Growing concern over a Greek debt default combined with signs of weakness in China and further erosion in the U.S. economy triggered steep declines in worldwide stock markets, prompting investors to sell commodities ranging from oil to gold to grains.
“There was a whole lot of ‘get me out’ today,” said Ed Van, a broker in CME Group’s corn options pit. “They were selling all commodities. Crude (oil), gold, you name it.”
In trading Sept. 22, CME Group corn futures for December delivery dropped 35 ¾ cents to $6.50 a bushel, the contract’s lowest settlement since July 11. Futures are down 16 percent since rallying Aug. 30 to $7.75 ¼, the highest closing price for a December contract since July 2008.

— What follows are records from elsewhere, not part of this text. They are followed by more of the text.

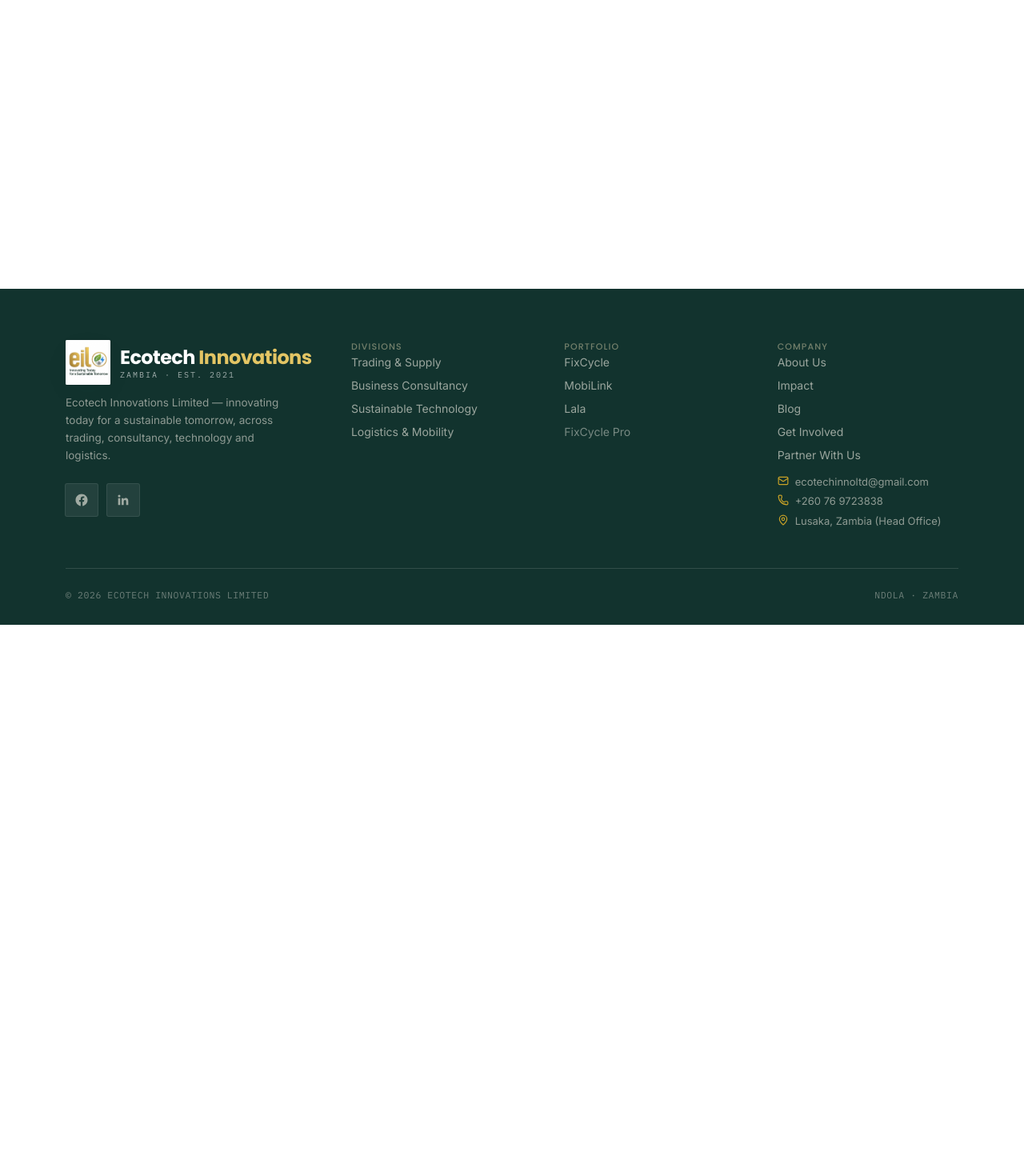
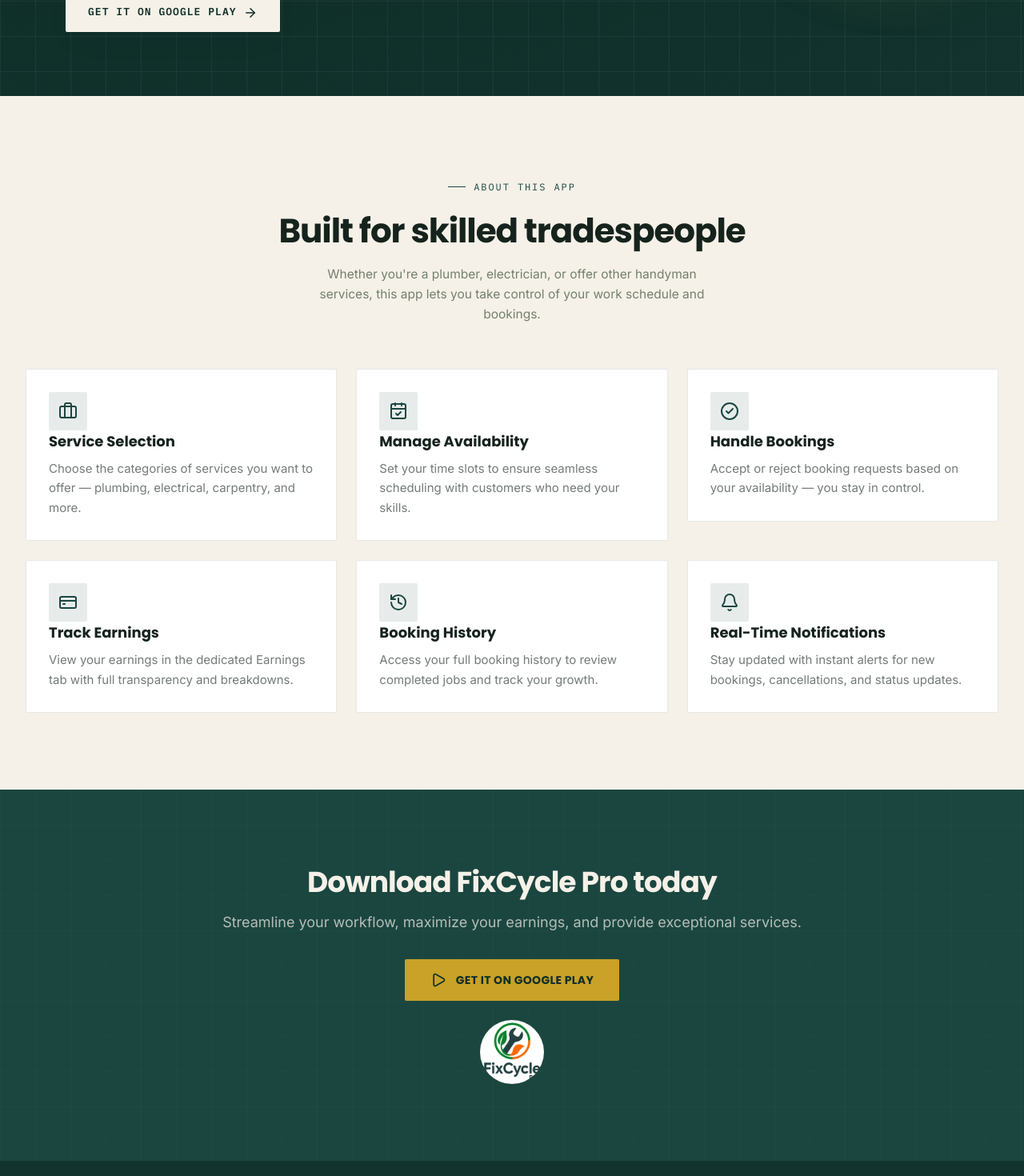
Before and after one commit to MetaADRI/Ecotech-Innovations-Limited, a Next.js app: page /fixcycle-pro in a window 1280 px wide. Before the commit this address had no page. Shown: the part 520-1990 px from the top of the page at 80% size. Before the commit the page ends 1301 px from the top, so only its background shows below. Built offline with nearby package versions, Linux system fonts and the light colour scheme.

Commit message:
Add FixCycle Pro page (/fixcycle-pro) with app features and Play Store link; update FixCycle page with Pro CTA section and logo; update FixCycleTabs Pro tab to link to /fixcycle-pro

```diff
--- /dev/null
+++ b/app/fixcycle-pro/page.tsx
@@ -0,0 +1,130 @@
+import type { Metadata } from "next";
+import Image from "next/image";
+import {
+  Briefcase,
+  CalendarCheck,
+  CheckCircle2,
+  CreditCard,
+  History,
+  Bell,
+  Play,
+} from "lucide-react";
+import PageHero from "@/components/PageHero";
+import Reveal from "@/components/Reveal";
+import SectionHeading from "@/components/SectionHeading";
+
+export const metadata: Metadata = {
+  title: "FixCycle Pro",
+  description:
+    "Grow your handyman business with FixCycle Pro — manage services, bookings, availability, and earnings from one app.",
+};
+
+const features = [
+  {
+    icon: Briefcase,
+    title: "Service Selection",
+    desc: "Choose the categories of services you want to offer — plumbing, electrical, carpentry, and more.",
+  },
+  {
+    icon: CalendarCheck,
+    title: "Manage Availability",
+    desc: "Set your time slots to ensure seamless scheduling with customers who need your skills.",
+  },
+  {
+    icon: CheckCircle2,
+    title: "Handle Bookings",
+    desc: "Accept or reject booking requests based on your availability — you stay in control.",
+  },
+  {
+    icon: CreditCard,
+    title: "Track Earnings",
+    desc: "View your earnings in the dedicated Earnings tab with full transparency and breakdowns.",
+  },
+  {
+    icon: History,
+    title: "Booking History",
+    desc: "Access your full booking history to review completed jobs and track your growth.",
+  },
+  {
+    icon: Bell,
+    title: "Real-Time Notifications",
+    desc: "Stay updated with instant alerts for new bookings, cancellations, and status updates.",
+  },
+];
+
+export default function FixCycleProPage() {
+  return (
+    <>
+      <PageHero
+        crumb="FixCycle Pro"
+        eyebrow="For Artisans"
+        title="Grow your business with FixCycle Pro"
+        subtitle="Join the FixCycle Pro app to manage your services, bookings, and earnings — all in one place."
+        logo={{ src: "/fixcycle-pro-logo.png", alt: "FixCycle Pro logo" }}
+        actions={[{ label: "Get it on Google Play", href: "https://play.google.com/store/apps/details?id=com.fixcyclehandy.driver&hl=en", primary: true }]}
+      />
+
+      {/* About */}
+      <section className="bg-surface py-20 sm:py-24">
+        <div className="mx-auto w-full max-w-7xl px-5 sm:px-8">
+          <SectionHeading
+            eyebrow="About this app"
+            title="Built for skilled tradespeople"
+            subtitle="Whether you're a plumber, electrician, or offer other handyman services, this app lets you take control of your work schedule and bookings."
+          />
+
+          <Reveal delay={0.15} className="mt-14">
+            <div className="grid gap-6 sm:grid-cols-2 lg:grid-cols-3">
+              {features.map((f, i) => (
+                <Reveal key={f.title} delay={0.06 * i}>
+                  <div className="group rounded-[2px] border border-ink/10 bg-white p-7 transition-all duration-300 hover:-translate-y-1 hover:shadow-lift hover:border-ink/25">
+                    <span className="flex h-12 w-12 items-center justify-center rounded-[2px] bg-forest/10 text-forest transition-colors duration-300 group-hover:bg-forest group-hover:text-white">
+                      <f.icon className="h-6 w-6" />
+                    </span>
+                    <h3 className="mt-5 font-display text-lg font-bold">{f.title}</h3>
+                    <p className="mt-2 text-[15px] leading-relaxed text-ink/60">{f.desc}</p>
+                  </div>
+                </Reveal>
+              ))}
+            </div>
+          </Reveal>
+        </div>
+      </section>
+
+      {/* CTA */}
+      <section className="relative overflow-hidden bg-forest py-20 sm:py-24">
+        <div className="bg-grid-dark absolute inset-0 opacity-30" aria-hidden />
+        <div className="relative mx-auto w-full max-w-7xl px-5 sm:px-8 text-center">
+          <Reveal>
+            <h2 className="font-display text-3xl font-bold tracking-tight text-paper sm:text-4xl">
+              Download FixCycle Pro today
+            </h2>
+            <p className="mt-4 text-lg text-paper/70">
+              Streamline your workflow, maximize your earnings, and provide exceptional services.
+            </p>
+            <div className="mt-8 flex justify-center">
+              <a
+                href="https://play.google.com/store/apps/details?id=com.fixcyclehandy.driver&hl=en"
+                target="_blank"
+                rel="noopener noreferrer"
+                className="inline-flex items-center gap-3 rounded-[2px] bg-lime px-8 py-4 font-display text-sm font-bold uppercase tracking-wide text-forest-deep transition-all duration-300 hover:-translate-y-1 hover:shadow-lg"
+              >
+                <Play className="h-5 w-5" />
+                Get it on Google Play
+              </a>
+            </div>
+            <div className="mt-6 flex justify-center">
+              <Image
+                src="/fixcycle-pro-logo.png"
+                alt="FixCycle Pro"
+                width={80}
+                height={80}
+                className="h-20 w-20 rounded-full object-cover"
+              />
+            </div>
+          </Reveal>
+        </div>
+      </section>
+    </>
+  );
+}
--- a/app/fixcycle/page.tsx
+++ b/app/fixcycle/page.tsx
@@ -1,4 +1,6 @@
 import type { Metadata } from "next";
+import Image from "next/image";
+import Link from "next/link";
 import { Apple, BadgeCheck, Download, Play, Smartphone } from "lucide-react";
 import PageHero from "@/components/PageHero";
 import Reveal from "@/components/Reveal";
@@ -59,6 +61,42 @@
       <section className="bg-surface py-20 sm:py-24">
         <div className="mx-auto w-full max-w-7xl px-5 sm:px-8">
           <FixCycleTabs />
+        </div>
+      </section>
+
+      {/* FixCycle Pro CTA */}
+      <section className="relative overflow-hidden bg-forest-deep py-20 sm:py-24">
+        <div className="bg-grid-dark absolute inset-0 opacity-30" aria-hidden />
+        <div className="relative mx-auto w-full max-w-7xl px-5 sm:px-8">
+          <Reveal>
+            <div className="flex flex-col items-center gap-8 text-center lg:flex-row lg:text-left">
+              <Image
+                src="/fixcycle-pro-logo.png"
+                alt="FixCycle Pro"
+                width={140}
+                height={140}
+                className="h-[120px] w-[120px] shrink-0 rounded-full object-cover lg:h-[140px] lg:w-[140px]"
+                priority
+              />
+              <div className="flex-1">
+                <span className="inline-block bg-lime px-2 py-1 font-mono text-[11px] font-semibold uppercase tracking-[0.14em] text-forest-deep">
+                  For Artisans
+                </span>
+                <h2 className="mt-4 font-display text-3xl font-bold tracking-tight text-paper sm:text-4xl">
+                  Meet FixCycle Pro
+                </h2>
+                <p className="mt-3 max-w-xl text-lg leading-relaxed text-paper/70">
+                  Grow your handyman business — manage services, bookings, availability, and earnings all in one app.
+                </p>
+                <Link
+                  href="/fixcycle-pro"
+                  className="mt-6 inline-flex items-center gap-2 rounded-[2px] bg-lime px-7 py-3.5 font-display text-sm font-bold uppercase tracking-wide text-forest-deep transition-all duration-300 hover:-translate-y-1 hover:shadow-lg"
+                >
+                  Learn more about FixCycle Pro
+                </Link>
+              </div>
+            </div>
+          </Reveal>
         </div>
       </section>
 
--- a/components/fixcycle/FixCycleTabs.tsx
+++ b/components/fixcycle/FixCycleTabs.tsx
@@ -17,7 +17,7 @@
   Wallet,
 } from "lucide-react";
 import PhoneMockup from "@/components/PhoneMockup";
-import { ButtonAnchor, ButtonLink } from "@/components/Button";
+import { ButtonLink } from "@/components/Button";
 import { cn } from "@/lib/utils";
 
 const tabs = [
@@ -217,16 +217,14 @@
                     ))}
                   </ul>
                   <div className="mt-9 flex flex-wrap gap-3">
-                    <ButtonAnchor
-                      href="https://play.google.com/store/apps/details?id=com.fixcyclehandy.driver"
-                      target="_blank"
-                      rel="noopener noreferrer"
+                    <ButtonLink
+                      href="/fixcycle-pro"
                       variant="secondary"
                       size="lg"
                     >
-                      Register as a Pro
+                      Learn more about FixCycle Pro
                       <ArrowRight className="h-5 w-5 transition-transform duration-300 group-hover/btn:translate-x-1" />
-                    </ButtonAnchor>
+                    </ButtonLink>
                   </div>
                 </div>
 
```
Also changed, not shown: fixcycle pro logo.png (added), public/fixcycle-pro-logo.png (added).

Crude oil futures sank over 6 percent and livestock prices also tumbled, reflecting speculation people will eat fewer steaks and other higher-priced foods if the economy worsens. Additionally, the dollar’s recent upswing to its strongest level against the euro since February could hurt meat export demand, analysts said.
The dollar’s strength “has made U.S. meat protein and grains more expensive for foreign buyers while making imported beef and other meat protein less expensive for U.S. buyers,” analysts Steve Meyer and Len Steiner wrote in CME’s daily livestock report Sept. 22.
“Cattle prices are also down, in part because of the expected lower exports but also because of fears that another recession will hit beef prices hardest,” Meyer and Steiner said. Since last spring, “we have seen a significant deterioration in world economic conditions and there is a real likelihood of a full-blown financial and debt crisis triggered by a Greek sovereign debt default.”
October live cattle futures fell 3 cents, the maximum daily moved allowed by the exchange, to $1.1625 a pound, the lowest settlement since Sept. 1. Lean hog futures for October delivery fell 0.925 cent to 88.35 cents a pound. Hog futures are still up 1.1 percent this week and reached a five-week high at 89.825 cents on Sept. 21.
Since the end of August, the euro has lost about 6 percent of its value against the dollar, trading around $1.35 Sept. 22.
While grain and livestock prices remain historically high even with the recent slump, September has continued to bring increasingly troubling developments for U.S. agricultural producers and the global economy in general. On Sept. 21, the Federal Reserve said the U.S. economy faces “significant downside risks” as the central bank announced a plan to buy long-term bonds in an effort to stimulate growth, according to news reports.
“The greater focus is on broad global demand, given the downturn in global growth expectations,” BB&T Capital Markets analyst Heather Jones said in a Sept. 22 report.
Van, the CME options broker, said the corn market’s downside is probably limited because adverse weather curbed this year’s harvest prospects, keeping grains supplies tight amid strong demand from the ethanol industry.
In a Sept. 12 report, the U.S. Department of Agriculture cut its estimate for the corn crop by 3.2 percent, to 12.5 billion bushels, and projected average nationwide yields at a six-year low, citing extreme heat over the summer.
“Yields haven’t gotten significantly better,” Van said, referring to the U.S. corn crop. “I don’t see this going (down) much further, because this crop is not that good, unless demand totally disintegrates.”